June 5, 2009
Tsuki no Usagi
Sample inventive drinks and eats at this intimate Ginza dining bar
Originally published on metropolis.co.jp on June 2009In Japan and most of East Asia, the legend of “the man in the moon” is replaced by tsuki no usagi, or “the rabbit in the moon,” whose shadow can be seen eternally pounding mochi. So when we wandered into Ginza’s Tsuki no Usagi on a recent Friday evening, we were half expecting to find a bar whose décor was as cutesy as its name.
Instead, we found a space that felt more like someone’s elegant dining room, with dim lighting, plush carpets and high-backed, cloth-covered chairs. The manager claims that the bar can seat up to 46, but the atmosphere is so intimate we could’ve sworn there wasn’t more to the place than the bar counter and a few secluded alcoves. In fact, about halfway through our visit, the arrival of a large group necessitated some reorganizing.
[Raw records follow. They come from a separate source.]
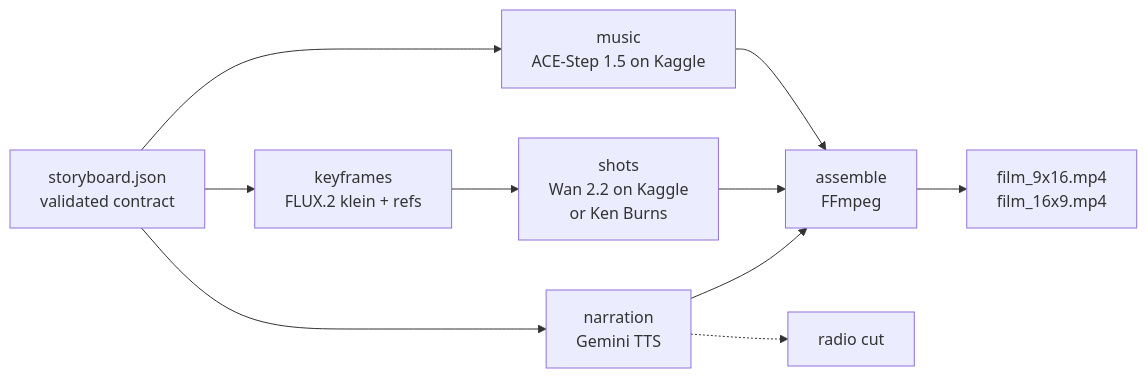
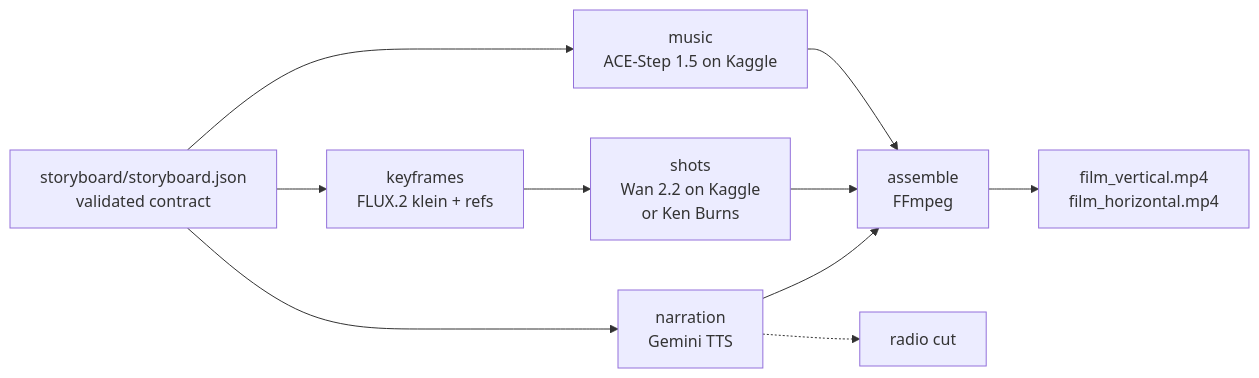
One commit to Chilenew/mom-helper-content-generation-model changed the diagram in README.md. Above: the diagram before and after it, drawn with Mermaid. The commit also changed other lines of this file and 253 other files, not shown here.

````diff
--- a/README.md
+++ b/README.md
@@ -33,12 +33,12 @@
 ```mermaid
 flowchart LR
-    SB[storyboard.json<br/>validated contract] --> N[narration<br/>Gemini TTS]
+    SB[storyboard/storyboard.json<br/>validated contract] --> N[narration<br/>Gemini TTS]
     SB --> K[keyframes<br/>FLUX.2 klein + refs]
     K --> S[shots<br/>Wan 2.2 on Kaggle<br/>or Ken Burns]
     SB --> M[music<br/>ACE-Step 1.5 on Kaggle]
     N --> A[assemble<br/>FFmpeg]
     S --> A
     M --> A
-    A --> F[film_9x16.mp4<br/>film_16x9.mp4]
+    A --> F[film_vertical.mp4<br/>film_horizontal.mp4]
     N -.-> R[radio cut]
 ```
````
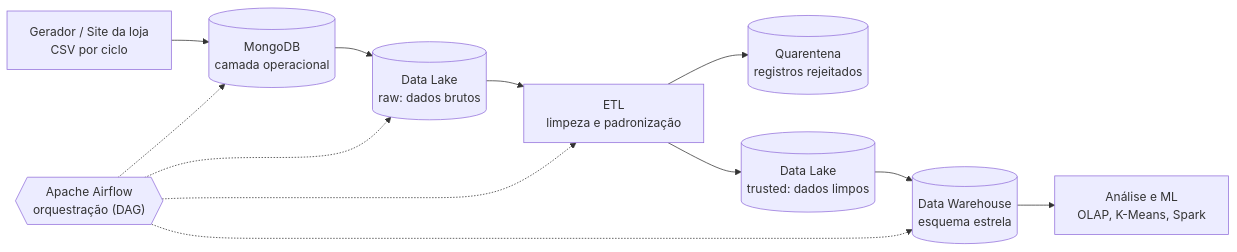
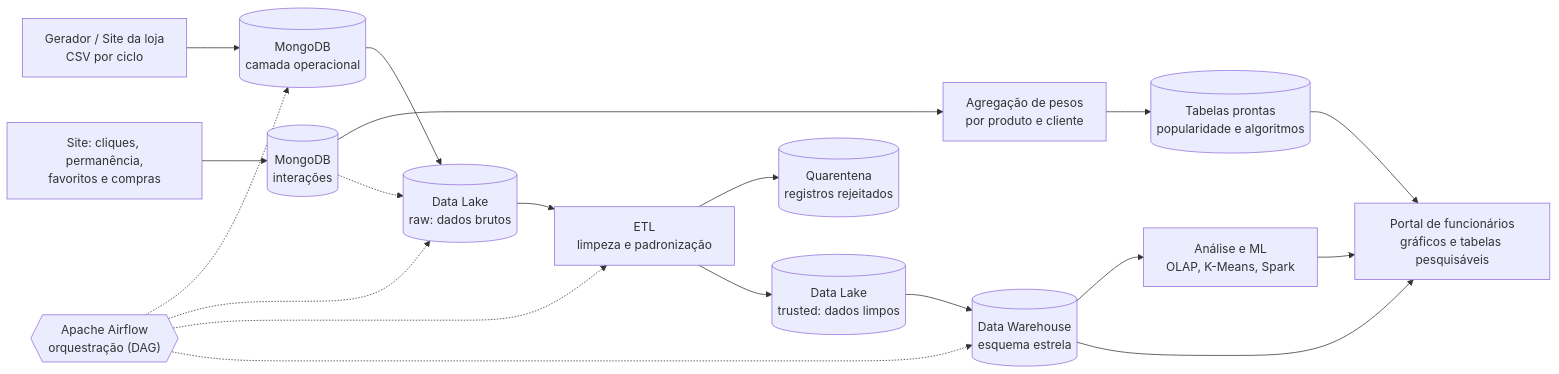
Before and after one commit to Anlbp/Projeto-Gardenia-unifeob: the first of 3 diagrams in dados/readme_dados.md, drawn with Mermaid. The commit also changed other lines of this file, not shown here.

````diff
--- a/dados/readme_dados.md
+++ b/dados/readme_dados.md
@@ -128,14 +135,21 @@
 ```mermaid
 flowchart LR
     A["Gerador / Site da loja<br/>CSV por ciclo"] --> B[("MongoDB<br/>camada operacional")]
     B --> C[("Data Lake<br/>raw: dados brutos")]
     C --> D["ETL<br/>limpeza e padronização"]
     D --> Q[("Quarentena<br/>registros rejeitados")]
     D --> T[("Data Lake<br/>trusted: dados limpos")]
     T --> E[("Data Warehouse<br/>esquema estrela")]
     E --> F["Análise e ML<br/>OLAP, K-Means, Spark"]
+    E --> P["Portal de funcionários<br/>gráficos e tabelas pesquisáveis"]
+    F --> P
+    S["Site: cliques, permanência,<br/>favoritos e compras"] --> M[("MongoDB<br/>interações")]
+    M --> AG["Agregação de pesos<br/>por produto e cliente"]
+    AG --> PR[("Tabelas prontas<br/>popularidade e algoritmos")]
+    PR --> P
+    M -.-> C
     G{{"Apache Airflow<br/>orquestração (DAG)"}} -.-> B
     G -.-> C
     G -.-> D
     G -.-> E
 ```
````
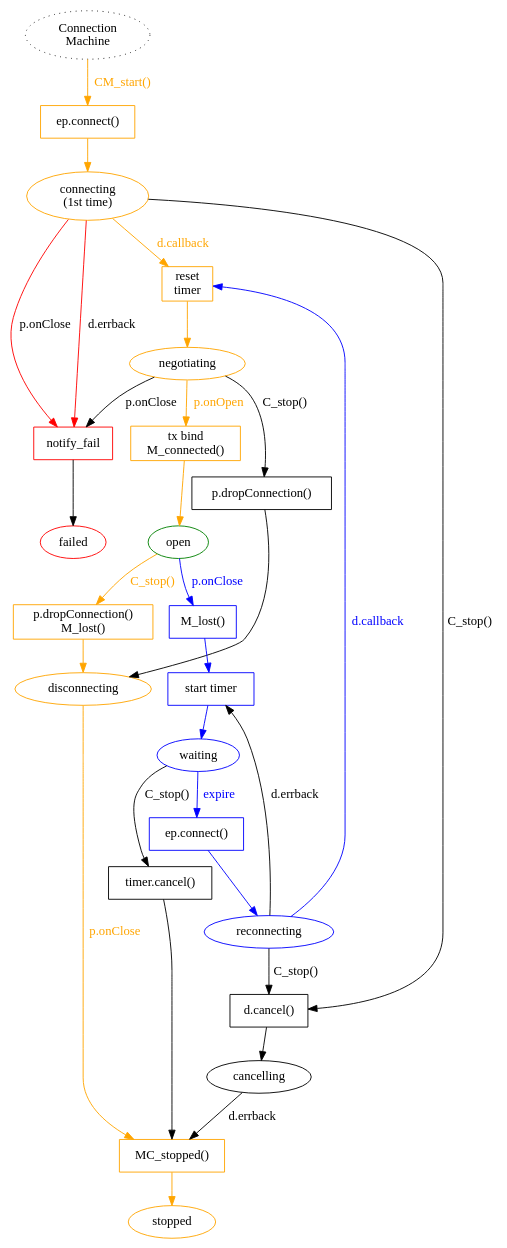
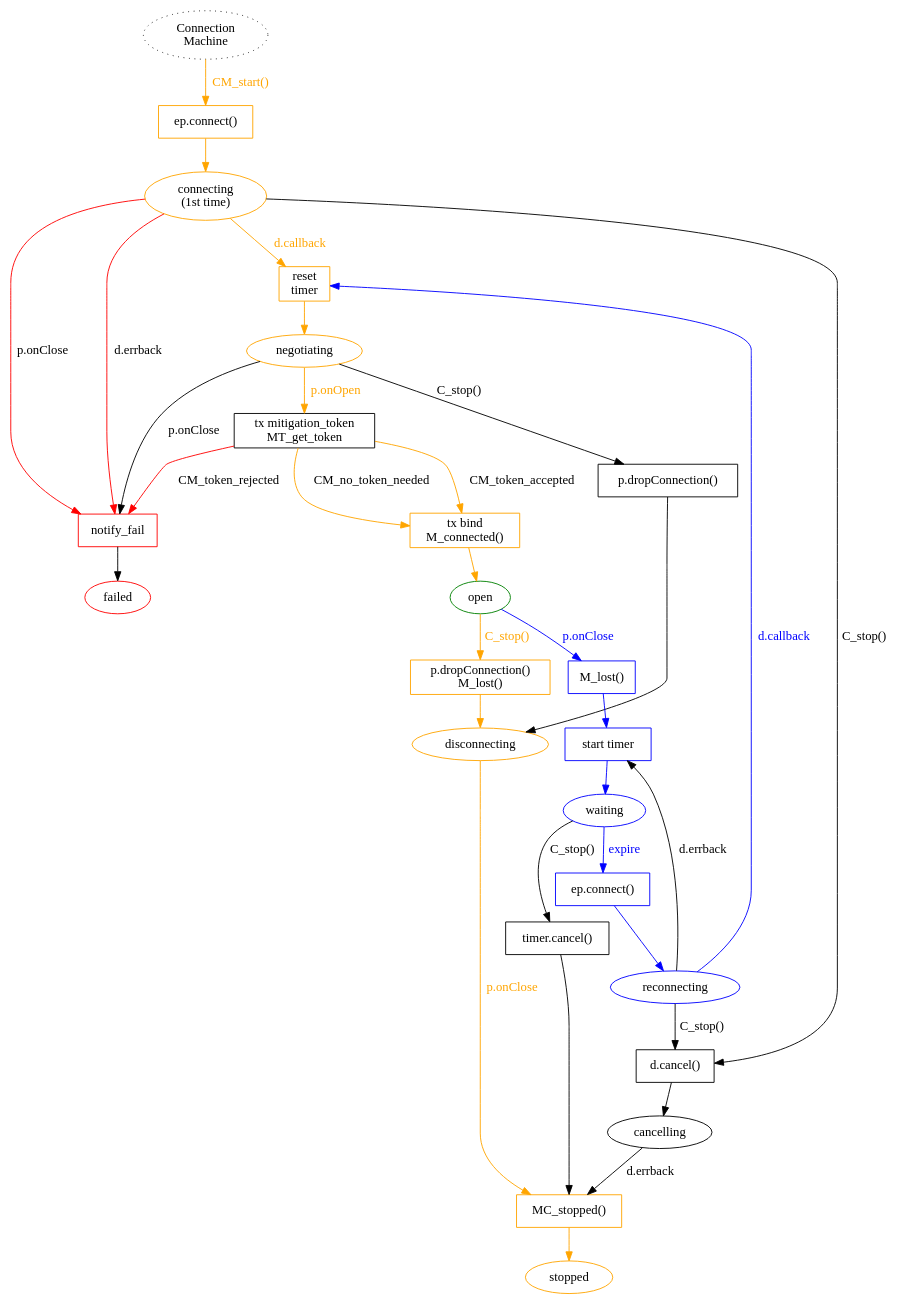
One commit to magic-wormhole/magic-wormhole changed the diagram in docs/state-machines/_connection.dot. Above: the diagram before and after it, drawn with Graphviz. The commit also changed 1 other file, not shown here.

Commit message:
first hack at mitigation-token

```diff
--- a/docs/state-machines/_connection.dot
+++ b/docs/state-machines/_connection.dot
@@ -1,76 +1,82 @@
 digraph {
         /* note: this is nominally what we want from the machine that
          establishes the WebSocket connection (and re-establishes it when it
          is lost). We aren't using this yet; for now we're relying upon
          twisted.application.internet.ClientService, which does reconnection
          and random exponential backoff.
 
          The one thing it doesn't do is fail entirely when the first
          connection attempt fails, which I think would be good for usability.
          If the first attempt fails, it's probably because you don't have a
          network connection, or the hostname is wrong, or the service has
          been retired entirely. And retrying silently forever is not being
          honest with the user.
 
          So I'm keeping this diagram around, as a reminder of how we'd like
          to modify ClientService. */
 
 
         /* ConnectionMachine */
         C_start [label="Connection\nMachine" style="dotted"]
         C_start -> C_Pc1 [label="CM_start()" color="orange" fontcolor="orange"]
         C_Pc1 [shape="box" label="ep.connect()" color="orange"]
         C_Pc1 -> C_Sc1 [color="orange"]
         C_Sc1 [label="connecting\n(1st time)" color="orange"]
         C_Sc1 -> C_P_reset [label="d.callback" color="orange" fontcolor="orange"]
         C_P_reset [shape="box" label="reset\ntimer" color="orange"]
         C_P_reset -> C_S_negotiating [color="orange"]
         C_Sc1 -> C_P_failed [label="d.errback" color="red"]
         C_Sc1 -> C_P_failed [label="p.onClose" color="red"]
         C_Sc1 -> C_P_cancel [label="C_stop()"]
         C_P_cancel [shape="box" label="d.cancel()"]
         C_P_cancel -> C_S_cancelling
         C_S_cancelling [label="cancelling"]
         C_S_cancelling -> C_P_stopped [label="d.errback"]
 
         C_S_negotiating [label="negotiating" color="orange"]
         C_S_negotiating -> C_P_failed [label="p.onClose"]
-        C_S_negotiating -> C_P_connected [label="p.onOpen" color="orange" fontcolor="orange"]
+        C_S_negotiating -> C_P_await_mitigation [label="p.onOpen" color="orange" fontcolor="orange"]
         C_S_negotiating -> C_P_drop2 [label="C_stop()"]
         C_P_drop2 [shape="box" label="p.dropConnection()"]
         C_P_drop2 -> C_S_disconnecting
+
+        C_P_await_mitigation [shape="box" label="tx mitigation_token\nMT_get_token"]
+        C_P_await_mitigation -> C_P_connected [label="CM_token_accepted" color="orange"]
+        C_P_await_mitigation -> C_P_connected [label="CM_no_token_needed" color="orange"]
+        C_P_await_mitigation -> C_P_failed [label="CM_token_rejected" color="red"]
+
         C_P_connected [shape="box" label="tx bind\nM_connected()" color="orange"]
         C_P_connected -> C_S_open [color="orange"]
 
         C_S_open [label="open" color="green"]
         C_S_open -> C_P_lost [label="p.onClose" color="blue" fontcolor="blue"]
         C_S_open -> C_P_drop [label="C_stop()" color="orange" fontcolor="orange"]
         C_P_drop [shape="box" label="p.dropConnection()\nM_lost()" color="orange"]
         C_P_drop -> C_S_disconnecting [color="orange"]
         C_S_disconnecting [label="disconnecting" color="orange"]
         C_S_disconnecting -> C_P_stopped [label="p.onClose" color="orange" fontcolor="orange"]
 
         C_P_lost [shape="box" label="M_lost()" color="blue"]
         C_P_lost -> C_P_wait [color="blue"]
         C_P_wait [shape="box" label="start timer" color="blue"]
         C_P_wait -> C_S_waiting [color="blue"]
         C_S_waiting [label="waiting" color="blue"]
         C_S_waiting -> C_Pc2 [label="expire" color="blue" fontcolor="blue"]
         C_S_waiting -> C_P_stop_timer [label="C_stop()"]
         C_P_stop_timer [shape="box" label="timer.cancel()"]
         C_P_stop_timer -> C_P_stopped
         C_Pc2 [shape="box" label="ep.connect()" color="blue"]
         C_Pc2 -> C_Sc2 [color="blue"]
         C_Sc2 [label="reconnecting" color="blue"]
         C_Sc2 -> C_P_reset [label="d.callback" color="blue" fontcolor="blue"]
         C_Sc2 -> C_P_wait [label="d.errback"]
         C_Sc2 -> C_P_cancel [label="C_stop()"]
 
         C_P_stopped [shape="box" label="MC_stopped()" color="orange"]
         C_P_stopped -> C_S_stopped [color="orange"]
         C_S_stopped [label="stopped" color="orange"]
 
         C_P_failed [shape="box" label="notify_fail" color="red"]
         C_P_failed -> C_S_failed
         C_S_failed [label="failed" color="red"]
 }
```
The large flower arrangement on our left was moved, and we noticed for the first time that the bar actually widens into a seven-person table. This only adds to the at-home, dining room feel.
For our first round, we ordered a refreshing, summery apple vinegar and ume cocktail (¥880), which came in an enormous glass filled with crushed ice and a thick layer of smashed plums at the bottom. The sour bite perfectly complemented the sweet, fruity taste. Tsuki’s version of salty dog (¥750), meanwhile, was made with rice shochu instead of gin or vodka and came served in the traditional glass with a salted rim.
The bar’s food menu is the epitome of the “quality over quantity” concept. There isn’t a wide selection and the portion sizes are comparatively small, but we had no qualms about either the creativity or taste. We started off with an order of seiro soba (¥800), succulent black-pepper grilled duck (¥1,100) and smoked salmon-wrapped scallops drizzled with a vinaigrette dressing (¥780). We ordered the last one partly out of curiosity, but ended up falling in love with the dish. The dressing was to-die-for, and a sprinkling of smelt roe on top of each bite imparted a perfect salty touch.
Deciding to finish off our evening with a bit of fizz, we ordered an Usagi (¥1,100), made with champagne, blood-orange juice and raspberry liqueur. The tart orange and syrupy raspberry flavors melded together into a bubbly finish. We contemplated asking for the check, but in the end succumbed to the lure of dessert: a caramelly, crème brulée-like white sesame pudding (¥600). The dish came topped with a scoop of vanilla ice cream that’s—you guessed it—in the shape of a rabbit, complete with red candy eyes and two mint leaves for ears. A bit cutesy, to be sure, but for an otherwise understated and grownup establishment, we had no trouble forgiving this one bit of kitsch.